[Items from a dataset]
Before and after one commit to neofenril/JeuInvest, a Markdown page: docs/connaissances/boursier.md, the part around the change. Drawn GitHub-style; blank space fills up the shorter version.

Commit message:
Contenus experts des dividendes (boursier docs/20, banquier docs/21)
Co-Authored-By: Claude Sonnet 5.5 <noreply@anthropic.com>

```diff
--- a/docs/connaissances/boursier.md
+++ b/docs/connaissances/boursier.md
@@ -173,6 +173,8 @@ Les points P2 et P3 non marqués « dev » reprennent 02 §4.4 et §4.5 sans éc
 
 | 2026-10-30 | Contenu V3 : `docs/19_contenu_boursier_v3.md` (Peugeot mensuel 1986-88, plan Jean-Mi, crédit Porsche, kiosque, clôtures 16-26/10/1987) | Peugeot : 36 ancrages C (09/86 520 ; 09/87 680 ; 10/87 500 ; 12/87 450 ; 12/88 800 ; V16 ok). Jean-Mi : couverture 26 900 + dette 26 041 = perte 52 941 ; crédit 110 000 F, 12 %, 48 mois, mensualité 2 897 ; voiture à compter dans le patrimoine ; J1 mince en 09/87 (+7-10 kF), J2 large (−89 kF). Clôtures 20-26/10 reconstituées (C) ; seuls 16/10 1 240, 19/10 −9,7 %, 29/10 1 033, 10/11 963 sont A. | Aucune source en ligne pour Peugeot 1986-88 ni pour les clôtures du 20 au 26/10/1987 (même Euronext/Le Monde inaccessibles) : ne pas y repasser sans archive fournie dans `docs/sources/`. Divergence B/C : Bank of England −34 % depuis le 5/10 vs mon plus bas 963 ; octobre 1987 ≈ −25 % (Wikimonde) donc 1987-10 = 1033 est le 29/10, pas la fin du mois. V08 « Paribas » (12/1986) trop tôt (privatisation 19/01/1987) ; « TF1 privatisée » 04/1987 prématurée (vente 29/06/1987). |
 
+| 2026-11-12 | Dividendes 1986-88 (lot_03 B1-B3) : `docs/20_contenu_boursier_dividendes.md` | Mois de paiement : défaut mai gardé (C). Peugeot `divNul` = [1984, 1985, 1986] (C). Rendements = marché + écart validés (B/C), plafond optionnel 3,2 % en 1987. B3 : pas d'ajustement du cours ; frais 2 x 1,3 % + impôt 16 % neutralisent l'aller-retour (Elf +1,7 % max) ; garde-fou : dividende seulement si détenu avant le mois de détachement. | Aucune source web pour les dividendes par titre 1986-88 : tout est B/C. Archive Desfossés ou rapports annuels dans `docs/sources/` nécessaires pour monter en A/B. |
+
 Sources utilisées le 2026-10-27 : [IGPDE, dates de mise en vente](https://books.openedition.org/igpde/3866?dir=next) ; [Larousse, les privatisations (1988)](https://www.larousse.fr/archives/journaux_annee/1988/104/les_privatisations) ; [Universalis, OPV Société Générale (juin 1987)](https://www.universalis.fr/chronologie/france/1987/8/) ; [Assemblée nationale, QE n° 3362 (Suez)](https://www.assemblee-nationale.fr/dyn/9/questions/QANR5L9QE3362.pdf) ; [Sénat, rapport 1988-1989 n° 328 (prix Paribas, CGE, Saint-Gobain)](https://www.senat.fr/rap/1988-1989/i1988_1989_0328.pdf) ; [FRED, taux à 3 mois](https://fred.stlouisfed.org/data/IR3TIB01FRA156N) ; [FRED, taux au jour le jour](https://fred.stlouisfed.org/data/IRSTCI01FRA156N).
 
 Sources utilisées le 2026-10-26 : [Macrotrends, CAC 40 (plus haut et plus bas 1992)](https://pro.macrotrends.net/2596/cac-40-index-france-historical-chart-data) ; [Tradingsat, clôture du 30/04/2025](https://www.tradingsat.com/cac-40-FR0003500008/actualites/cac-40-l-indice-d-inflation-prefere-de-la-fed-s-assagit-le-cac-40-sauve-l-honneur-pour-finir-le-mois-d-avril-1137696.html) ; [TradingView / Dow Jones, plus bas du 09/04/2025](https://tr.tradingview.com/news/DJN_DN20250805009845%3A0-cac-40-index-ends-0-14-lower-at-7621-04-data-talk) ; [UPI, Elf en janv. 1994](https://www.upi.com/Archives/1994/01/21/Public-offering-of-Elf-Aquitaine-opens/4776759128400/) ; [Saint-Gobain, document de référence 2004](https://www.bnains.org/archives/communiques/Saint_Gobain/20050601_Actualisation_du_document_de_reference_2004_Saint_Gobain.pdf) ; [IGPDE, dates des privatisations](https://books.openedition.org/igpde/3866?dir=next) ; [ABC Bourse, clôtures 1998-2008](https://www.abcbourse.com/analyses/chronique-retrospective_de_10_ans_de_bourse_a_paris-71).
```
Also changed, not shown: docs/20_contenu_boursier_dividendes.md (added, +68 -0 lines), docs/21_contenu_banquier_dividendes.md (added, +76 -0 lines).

> TASK DIRECTIONS:
Show all lines in the entries above where the word "connaissances" appears.

> EXERCISE SOLUTION:
Before and after one commit to neofenril/JeuInvest, a Markdown page: docs/connaissances/boursier.md, the part around the change. Drawn GitHub-style; blank space fills up the shorter version.
--- a/docs/connaissances/boursier.md
+++ b/docs/connaissances/boursier.md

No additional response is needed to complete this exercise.